■ EXERCISE DIRECTIONS ■
Reproduce the data that follows precisely.

══ DATA UNDER STUDY

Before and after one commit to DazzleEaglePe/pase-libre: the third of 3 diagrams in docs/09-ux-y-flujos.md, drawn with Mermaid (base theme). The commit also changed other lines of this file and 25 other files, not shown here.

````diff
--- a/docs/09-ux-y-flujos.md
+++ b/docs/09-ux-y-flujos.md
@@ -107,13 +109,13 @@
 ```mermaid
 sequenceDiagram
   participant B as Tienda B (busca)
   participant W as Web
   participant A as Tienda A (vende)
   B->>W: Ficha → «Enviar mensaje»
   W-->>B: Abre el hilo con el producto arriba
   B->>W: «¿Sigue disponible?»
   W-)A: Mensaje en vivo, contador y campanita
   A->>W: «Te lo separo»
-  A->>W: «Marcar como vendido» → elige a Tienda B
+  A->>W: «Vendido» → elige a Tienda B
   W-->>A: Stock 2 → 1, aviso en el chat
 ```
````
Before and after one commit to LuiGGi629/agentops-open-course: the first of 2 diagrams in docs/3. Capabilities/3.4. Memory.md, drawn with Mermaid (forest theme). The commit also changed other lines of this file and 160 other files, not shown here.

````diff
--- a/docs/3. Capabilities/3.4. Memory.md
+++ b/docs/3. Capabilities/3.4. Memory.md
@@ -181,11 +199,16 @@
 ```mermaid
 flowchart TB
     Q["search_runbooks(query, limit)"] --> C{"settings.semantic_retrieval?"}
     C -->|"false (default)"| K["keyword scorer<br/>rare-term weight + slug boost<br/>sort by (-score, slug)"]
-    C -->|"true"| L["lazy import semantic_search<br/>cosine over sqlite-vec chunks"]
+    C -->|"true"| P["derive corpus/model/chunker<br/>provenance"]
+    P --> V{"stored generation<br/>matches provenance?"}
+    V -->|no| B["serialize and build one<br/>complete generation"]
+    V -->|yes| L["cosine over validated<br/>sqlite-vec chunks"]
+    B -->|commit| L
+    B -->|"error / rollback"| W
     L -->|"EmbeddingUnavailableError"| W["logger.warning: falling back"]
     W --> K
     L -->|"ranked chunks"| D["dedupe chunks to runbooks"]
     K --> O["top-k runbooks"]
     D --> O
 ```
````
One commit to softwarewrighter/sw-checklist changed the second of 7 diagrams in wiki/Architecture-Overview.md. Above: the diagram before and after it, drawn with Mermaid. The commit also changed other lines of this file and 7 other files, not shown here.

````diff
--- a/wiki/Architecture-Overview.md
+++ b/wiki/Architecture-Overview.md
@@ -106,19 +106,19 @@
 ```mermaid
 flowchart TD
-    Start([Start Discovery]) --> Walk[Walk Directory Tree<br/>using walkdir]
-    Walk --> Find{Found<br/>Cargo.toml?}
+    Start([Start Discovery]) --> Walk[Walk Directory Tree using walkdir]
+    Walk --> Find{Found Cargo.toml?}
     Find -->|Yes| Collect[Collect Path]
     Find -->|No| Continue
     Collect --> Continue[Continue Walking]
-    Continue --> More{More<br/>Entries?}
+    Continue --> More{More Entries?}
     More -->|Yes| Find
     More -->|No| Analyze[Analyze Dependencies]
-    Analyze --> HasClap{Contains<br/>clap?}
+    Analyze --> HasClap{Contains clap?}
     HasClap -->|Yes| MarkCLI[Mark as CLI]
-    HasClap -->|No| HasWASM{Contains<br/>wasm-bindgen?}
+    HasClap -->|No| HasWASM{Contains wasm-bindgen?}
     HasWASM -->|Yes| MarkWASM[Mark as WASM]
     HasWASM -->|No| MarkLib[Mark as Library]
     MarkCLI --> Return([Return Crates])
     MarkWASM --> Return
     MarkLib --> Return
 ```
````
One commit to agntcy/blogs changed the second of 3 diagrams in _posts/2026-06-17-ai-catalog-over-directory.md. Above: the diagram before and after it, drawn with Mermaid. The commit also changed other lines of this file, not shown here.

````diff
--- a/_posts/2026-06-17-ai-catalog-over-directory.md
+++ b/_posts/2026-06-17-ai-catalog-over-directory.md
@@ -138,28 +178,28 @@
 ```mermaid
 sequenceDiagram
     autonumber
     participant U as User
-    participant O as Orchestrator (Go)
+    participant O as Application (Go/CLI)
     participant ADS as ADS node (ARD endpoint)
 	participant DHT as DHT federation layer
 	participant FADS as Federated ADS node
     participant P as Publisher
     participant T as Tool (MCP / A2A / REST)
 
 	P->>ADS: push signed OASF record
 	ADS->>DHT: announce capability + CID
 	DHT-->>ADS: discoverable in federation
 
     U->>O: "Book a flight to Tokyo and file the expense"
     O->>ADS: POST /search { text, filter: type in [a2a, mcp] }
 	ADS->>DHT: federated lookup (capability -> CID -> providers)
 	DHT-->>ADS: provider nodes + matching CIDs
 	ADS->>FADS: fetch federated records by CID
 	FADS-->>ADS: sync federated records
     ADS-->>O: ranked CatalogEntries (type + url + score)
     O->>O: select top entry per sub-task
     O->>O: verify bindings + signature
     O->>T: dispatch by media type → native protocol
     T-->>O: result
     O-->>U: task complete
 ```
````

════

■ OUTPUT OF THE EXERCISE ■
Before and after one commit to DazzleEaglePe/pase-libre: the third of 3 diagrams in docs/09-ux-y-flujos.md, drawn with Mermaid (base theme). The commit also changed other lines of this file and 25 other files, not shown here.

````diff
--- a/docs/09-ux-y-flujos.md
+++ b/docs/09-ux-y-flujos.md
@@ -107,13 +109,13 @@
 ```mermaid
 sequenceDiagram
   participant B as Tienda B (busca)
   participant W as Web
   participant A as Tienda A (vende)
   B->>W: Ficha → «Enviar mensaje»
   W-->>B: Abre el hilo con el producto arriba
   B->>W: «¿Sigue disponible?»
   W-)A: Mensaje en vivo, contador y campanita
   A->>W: «Te lo separo»
-  A->>W: «Marcar como vendido» → elige a Tienda B
+  A->>W: «Vendido» → elige a Tienda B
   W-->>A: Stock 2 → 1, aviso en el chat
 ```
````
Before and after one commit to LuiGGi629/agentops-open-course: the first of 2 diagrams in docs/3. Capabilities/3.4. Memory.md, drawn with Mermaid (forest theme). The commit also changed other lines of this file and 160 other files, not shown here.

````diff
--- a/docs/3. Capabilities/3.4. Memory.md
+++ b/docs/3. Capabilities/3.4. Memory.md
@@ -181,11 +199,16 @@
 ```mermaid
 flowchart TB
     Q["search_runbooks(query, limit)"] --> C{"settings.semantic_retrieval?"}
     C -->|"false (default)"| K["keyword scorer<br/>rare-term weight + slug boost<br/>sort by (-score, slug)"]
-    C -->|"true"| L["lazy import semantic_search<br/>cosine over sqlite-vec chunks"]
+    C -->|"true"| P["derive corpus/model/chunker<br/>provenance"]
+    P --> V{"stored generation<br/>matches provenance?"}
+    V -->|no| B["serialize and build one<br/>complete generation"]
+    V -->|yes| L["cosine over validated<br/>sqlite-vec chunks"]
+    B -->|commit| L
+    B -->|"error / rollback"| W
     L -->|"EmbeddingUnavailableError"| W["logger.warning: falling back"]
     W --> K
     L -->|"ranked chunks"| D["dedupe chunks to runbooks"]
     K --> O["top-k runbooks"]
     D --> O
 ```
````
One commit to softwarewrighter/sw-checklist changed the second of 7 diagrams in wiki/Architecture-Overview.md. Above: the diagram before and after it, drawn with Mermaid. The commit also changed other lines of this file and 7 other files, not shown here.

````diff
--- a/wiki/Architecture-Overview.md
+++ b/wiki/Architecture-Overview.md
@@ -106,19 +106,19 @@
 ```mermaid
 flowchart TD
-    Start([Start Discovery]) --> Walk[Walk Directory Tree<br/>using walkdir]
-    Walk --> Find{Found<br/>Cargo.toml?}
+    Start([Start Discovery]) --> Walk[Walk Directory Tree using walkdir]
+    Walk --> Find{Found Cargo.toml?}
     Find -->|Yes| Collect[Collect Path]
     Find -->|No| Continue
     Collect --> Continue[Continue Walking]
-    Continue --> More{More<br/>Entries?}
+    Continue --> More{More Entries?}
     More -->|Yes| Find
     More -->|No| Analyze[Analyze Dependencies]
-    Analyze --> HasClap{Contains<br/>clap?}
+    Analyze --> HasClap{Contains clap?}
     HasClap -->|Yes| MarkCLI[Mark as CLI]
-    HasClap -->|No| HasWASM{Contains<br/>wasm-bindgen?}
+    HasClap -->|No| HasWASM{Contains wasm-bindgen?}
     HasWASM -->|Yes| MarkWASM[Mark as WASM]
     HasWASM -->|No| MarkLib[Mark as Library]
     MarkCLI --> Return([Return Crates])
     MarkWASM --> Return
     MarkLib --> Return
 ```
````
One commit to agntcy/blogs changed the second of 3 diagrams in _posts/2026-06-17-ai-catalog-over-directory.md. Above: the diagram before and after it, drawn with Mermaid. The commit also changed other lines of this file, not shown here.

````diff
--- a/_posts/2026-06-17-ai-catalog-over-directory.md
+++ b/_posts/2026-06-17-ai-catalog-over-directory.md
@@ -138,28 +178,28 @@
 ```mermaid
 sequenceDiagram
     autonumber
     participant U as User
-    participant O as Orchestrator (Go)
+    participant O as Application (Go/CLI)
     participant ADS as ADS node (ARD endpoint)
 	participant DHT as DHT federation layer
 	participant FADS as Federated ADS node
     participant P as Publisher
     participant T as Tool (MCP / A2A / REST)
 
 	P->>ADS: push signed OASF record
 	ADS->>DHT: announce capability + CID
 	DHT-->>ADS: discoverable in federation
 
     U->>O: "Book a flight to Tokyo and file the expense"
     O->>ADS: POST /search { text, filter: type in [a2a, mcp] }
 	ADS->>DHT: federated lookup (capability -> CID -> providers)
 	DHT-->>ADS: provider nodes + matching CIDs
 	ADS->>FADS: fetch federated records by CID
 	FADS-->>ADS: sync federated records
     ADS-->>O: ranked CatalogEntries (type + url + score)
     O->>O: select top entry per sub-task
     O->>O: verify bindings + signature
     O->>T: dispatch by media type → native protocol
     T-->>O: result
     O-->>U: task complete
 ```
````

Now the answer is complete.